We already know that humans are still not doing enough to curb climate change on Earth, but new data suggest things may change faster than anyone predicts,media reported. Global methane levels are higher than ever, according to a new report, and the main sources are coal and natural gas extraction, landfill decay and cattle farming.

Study finds methane emissions surge will exacerbate Earth's climate change

The study, published in environmental research Letters, focused on data on atmospheric methane levels from 2000 to 2017. The researchers say 2017 is the most recent year for global methane data to be available, but there is no reason to believe that this has improved since then.

The researchers point out that methane levels are rising sharply, and that global temperatures could rise by 4 degrees Celsius by the end of the century. This may sound like a small change, but it could bring huge climate change, dramatically affect the human food supply and destroy terrestrial and marine ecosystems.

One of the big problems with methane is that although it’s not as much in the atmosphere as carbon dioxide, it absorbs heat more easily. This is especially bad for a warming planet, where the more methane floats on Earth, the higher the temperature of the planet.

So who is responsible for the surge in methane production? Based on global data, the researchers put forward the following points:

“Increased emissions from the agricultural and waste sectors and the fossil fuel sector may be the main causes of this global growth, highlighting the need to strengthen mitigation in both areas. Our analysis also highlights increased emissions from the agriculture, waste and fossil fuel sectors in South and South-East Asia, as well as the growth of the fossil fuel sector in the United States.

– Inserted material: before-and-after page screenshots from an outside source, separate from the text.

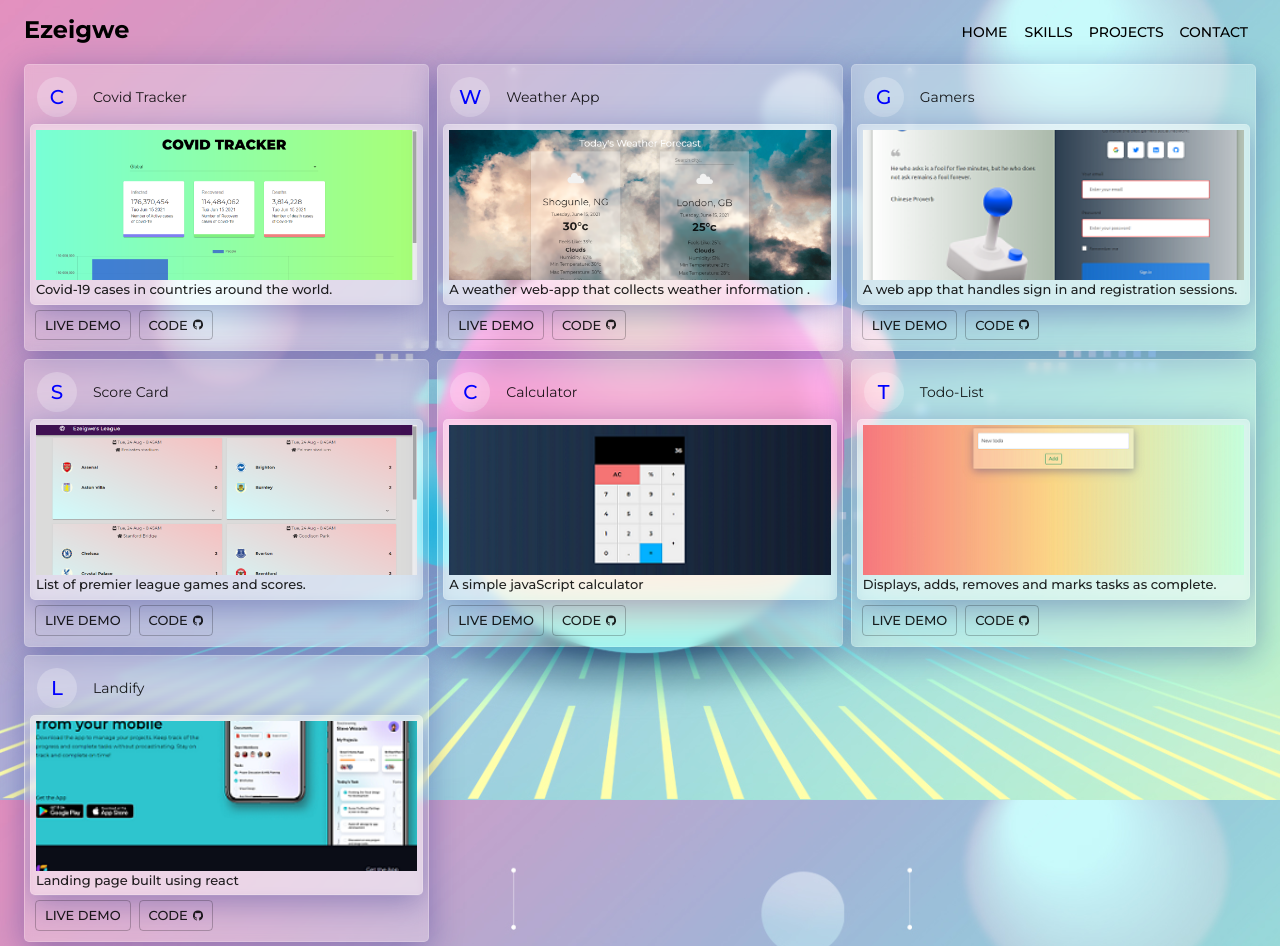
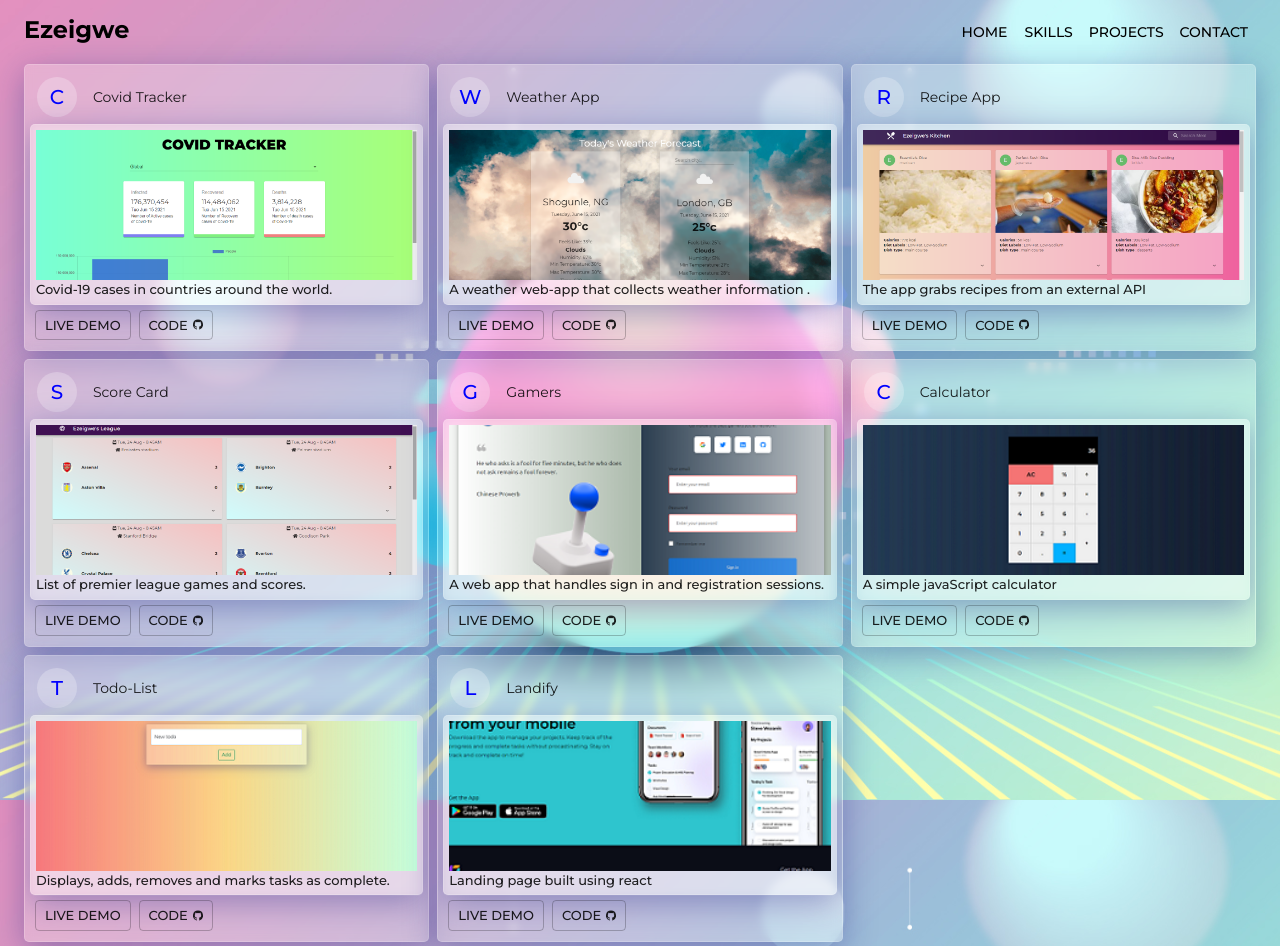
Before and after one commit to mezebu/portfolio, a React (Create React App) app: page /projects in a window 1280 px wide. Built offline with nearby package versions, Linux system fonts and the light colour scheme.

Commit message:
new project

```diff
--- a/src/assets/index.js
+++ b/src/assets/index.js
@@ -5,3 +5,4 @@ export { default as calculator } from "./Calculator.png";
 export { default as todo } from "./todo.png";
 export { default as covid } from "./covid.png";
 export { default as scores } from "./scores.png";
+export { default as recipe } from "./recipe.png";
--- a/src/components/ProjectCards/Projects.js
+++ b/src/components/ProjectCards/Projects.js
@@ -6,6 +6,7 @@ import {
   calculator,
   todo,
   scores,
+  recipe,
 } from "../../assets";
 
 export const Projects = [
@@ -26,12 +27,12 @@ export const Projects = [
     codeUrl: "https://github.com/Mezebu/weather-app",
   },
   {
-    avatar: "G",
-    title: "Gamers",
-    imgSrc: GamersImage,
-    description: "A web app that handles sign in and registration sessions.",
-    codeUrl: "https://github.com/Mezebu/gamers",
-    pageUrl: "https://gamers-fb7da.firebaseapp.com/",
+    avatar: "R",
+    title: "Recipe App",
+    imgSrc: recipe,
+    description: "The app grabs recipes from an external API",
+    pageUrl: "https://recipe-app-46d04.web.app/",
+    codeUrl: "https://github.com/Mezebu/recipe-app",
   },
   {
     avatar: "S",
@@ -40,6 +41,14 @@ export const Projects = [
     description: "List of premier league games and scores.",
     pageUrl: "https://score-card-app.web.app/",
     codeUrl: "https://github.com/Mezebu/score-card-app",
+  },
+  {
+    avatar: "G",
+    title: "Gamers",
+    imgSrc: GamersImage,
+    description: "A web app that handles sign in and registration sessions.",
+    codeUrl: "https://github.com/Mezebu/gamers",
+    pageUrl: "https://gamers-fb7da.firebaseapp.com/",
   },
   {
     avatar: "C",
```
Also changed, not shown: src/assets/recipe.png (added).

Europe, by contrast, is the only continent with a downward trend in methane emissions. “